We have seen life settlements (in particular, relating to life policies insured on US citizens residing in the US) become an increasingly popular asset class. As a result of a US ruling issued by the Internal Revenue Service (Revenue Ruling 2009-14) on 1 May 2009, there now exists potentially negative US tax consequences for non-US investors who acquire life policies and receive death benefits from a US insurance company on the death of a US citizen residing in the US. As a result we have seen Ireland increasingly being examined and used as a jurisdiction to locate the offshore investment vehicle to acquire such life policies so as to avail of the benefits of the Ireland/US Double Taxation Convention (the "Ireland/US Treaty") to avoid the potential negative US tax issues arising from the above ruling.

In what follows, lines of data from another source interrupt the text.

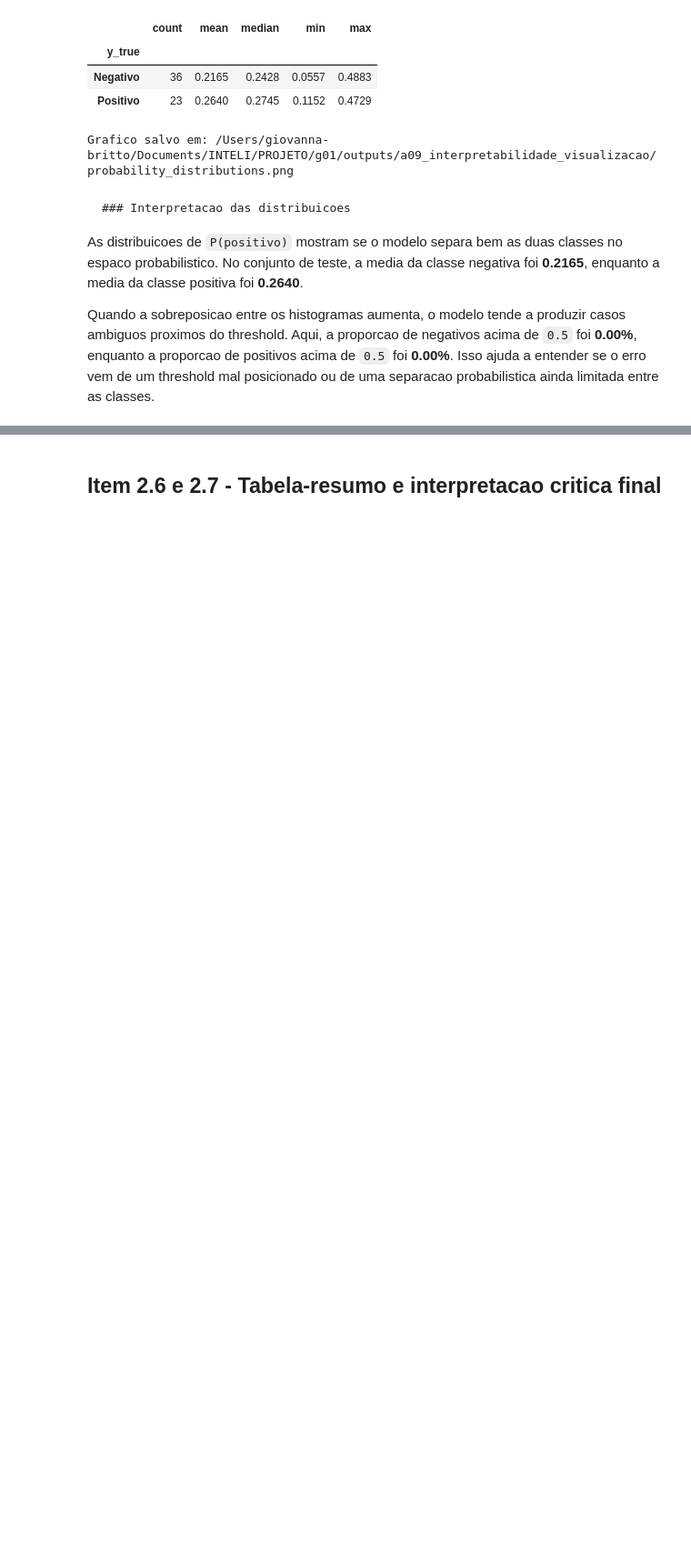
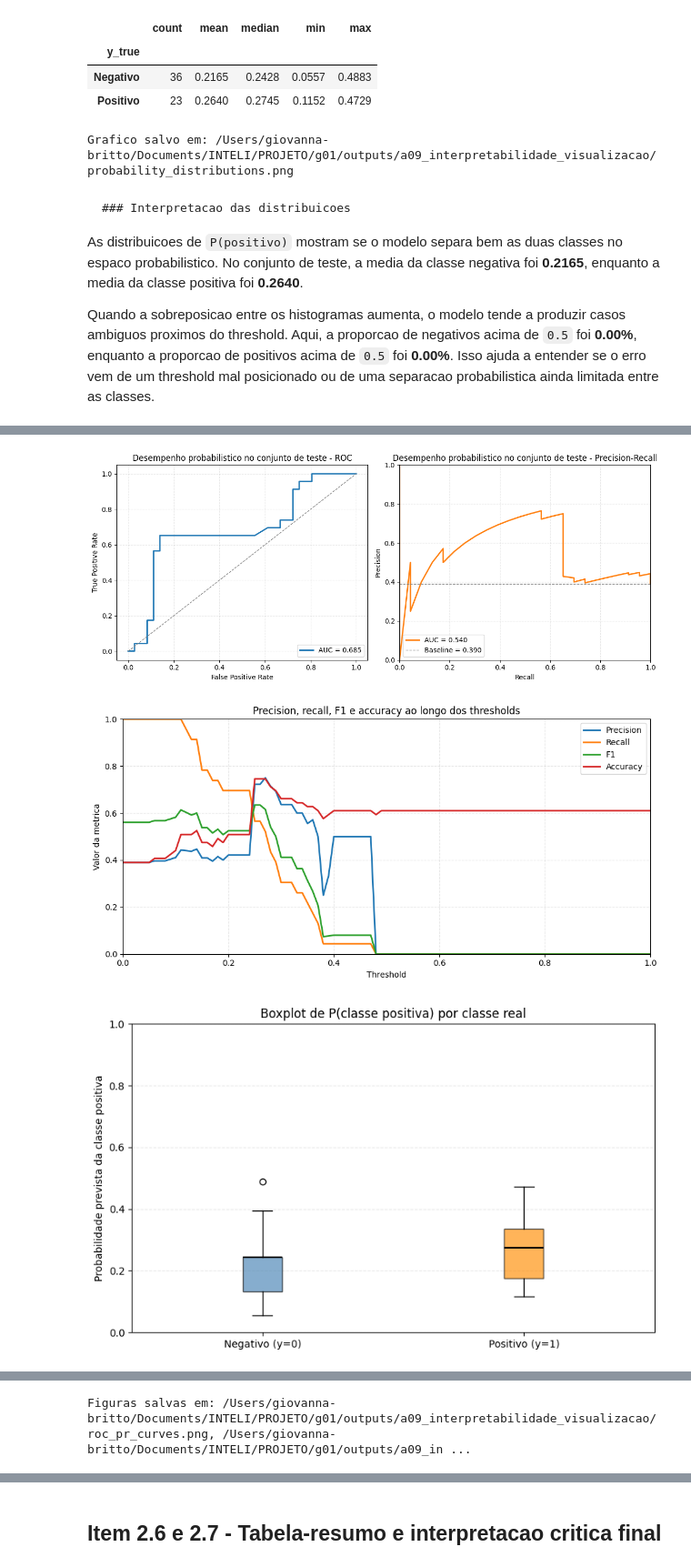
Before and after one commit to pedroauler12/SpectraAI, a Jupyter notebook: artefatos/a09_interpretabilidade_visualizacao/a09_interpretabilidade_visualizacao.ipynb, the cells around one changed output, grey strips where cells are left out. Shown at 91% size. Saved outputs shown, nothing was run; the diff lists cells and outputs as text; code cells hidden in the pictures; blank space fills up the shorter version.

Commit message:
feat: adiciona outputs de visualizacao do notebook closes #167

```diff
--- a/artefatos/a09_interpretabilidade_visualizacao/a09_interpretabilidade_visualizacao.ipynb
+++ b/artefatos/a09_interpretabilidade_visualizacao/a09_interpretabilidade_visualizacao.ipynb
@@ -523,0 +536,41 @@ Quando a sobreposicao entre os histogramas aumenta, o modelo tende a produzir ca
+# %%
+ROC_PR_PATH = OUTPUT_DIR / 'roc_pr_curves.png'
+THRESHOLD_SWEEP_PATH = OUTPUT_DIR / 'threshold_sweep_metrics.png'
+PROB_BOXPLOT_PATH = OUTPUT_DIR / 'probability_boxplot.png'
+
+plot_roc_pr_curves(
+    y_true=y_true_test,
+    y_score=y_prob_test,
+    title_prefix='Desempenho probabilistico no conjunto de teste',
+    save_path=ROC_PR_PATH,
+    show=True,
+)
+
+plot_threshold_sweep(
+    y_true=y_true_test,
+    y_score=y_prob_test,
+    title='Precision, recall, F1 e accuracy ao longo dos thresholds',
+    save_path=THRESHOLD_SWEEP_PATH,
+    show=True,
+)
+
+plot_probability_boxplot(
+    y_true=y_true_test,
+    y_score=y_prob_test,
+    class_names=CLASS_NAMES,
+    title='Boxplot de P(classe positiva) por classe real',
+    save_path=PROB_BOXPLOT_PATH,
+    show=True,
+)
+
+threshold_grid = np.linspace(0.05, 0.95, 19)
+threshold_scan_df = pd.DataFrame(
+    [compute_binary_metrics(y_true_test, y_prob_test, thr, f'thr_{thr:.2f}') for thr in threshold_grid]
+).round(4)
+
+display(threshold_scan_df.sort_values(['f1', 'recall', 'precision'], ascending=False).head(10))
+print(f'Figuras salvas em: {ROC_PR_PATH}, {THRESHOLD_SWEEP_PATH} e {PROB_BOXPLOT_PATH}')
+# %% [output]
+[figure, added]
+[figure, added]
+[figure, added]
@@ -523,0 +588 @@ Quando a sobreposicao entre os histogramas aumenta, o modelo tende a produzir ca
+Figuras salvas em: /Users/giovanna-britto/Documents/INTELI/PROJETO/g01/outputs/a09_interpretabilidade_visualizacao/roc_pr_curves.png, /Users/giovanna-britto/Documents/INTELI/PROJETO/g01/outputs/a09_in ...
```
Also changed, not shown: parts of 21 cells of this notebook, 11 other files.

IRS Ruling 2009-14
Revenue Ruling 2009-14 (which is specifically limited to term policies) found that death benefit proceeds payable by a US insurance company to a non-US investor not engaged in a US trade or business, upon the death of an insured who is a US citizen residing in the US would be US-source income. As a result, such US-source proceeds, less the purchase price and additional premiums paid by the investor to maintain the contract after the purchase, potentially would be subject to US withholding tax (currently at 30%).
Offshore investors have used either Irish regulated funds or Irish SPVs in an attempt to avoid such US withholding taxes. Which vehicle they have used has depended on a combination of different factors.
Irish regulated funds
It is possible to establish an Irish regulated fund for investing in life settlements. Typically the regulated fund is established as a Qualifying Investor Fund (QIF). QIFs have no borrowing or leverage restrictions which are a matter for disclosure only, have virtually no other investment restrictions, and benefit from a lighter touch regulation than other Irish regulated funds. QIFs are authorised by the Central bank of Ireland on a filing only basis. In practical terms, this means that once the QIF meets with certain requirements (including that the parties involved in the operation of the QIF meet certain criteria) the Central Bank does not formally review the fund documentation prior to launch. As such, provided that the Central Bank receives a completed application for the authorisation of the QIF before 3.00pm on a particular business day, the QIF will be authorised the following business day.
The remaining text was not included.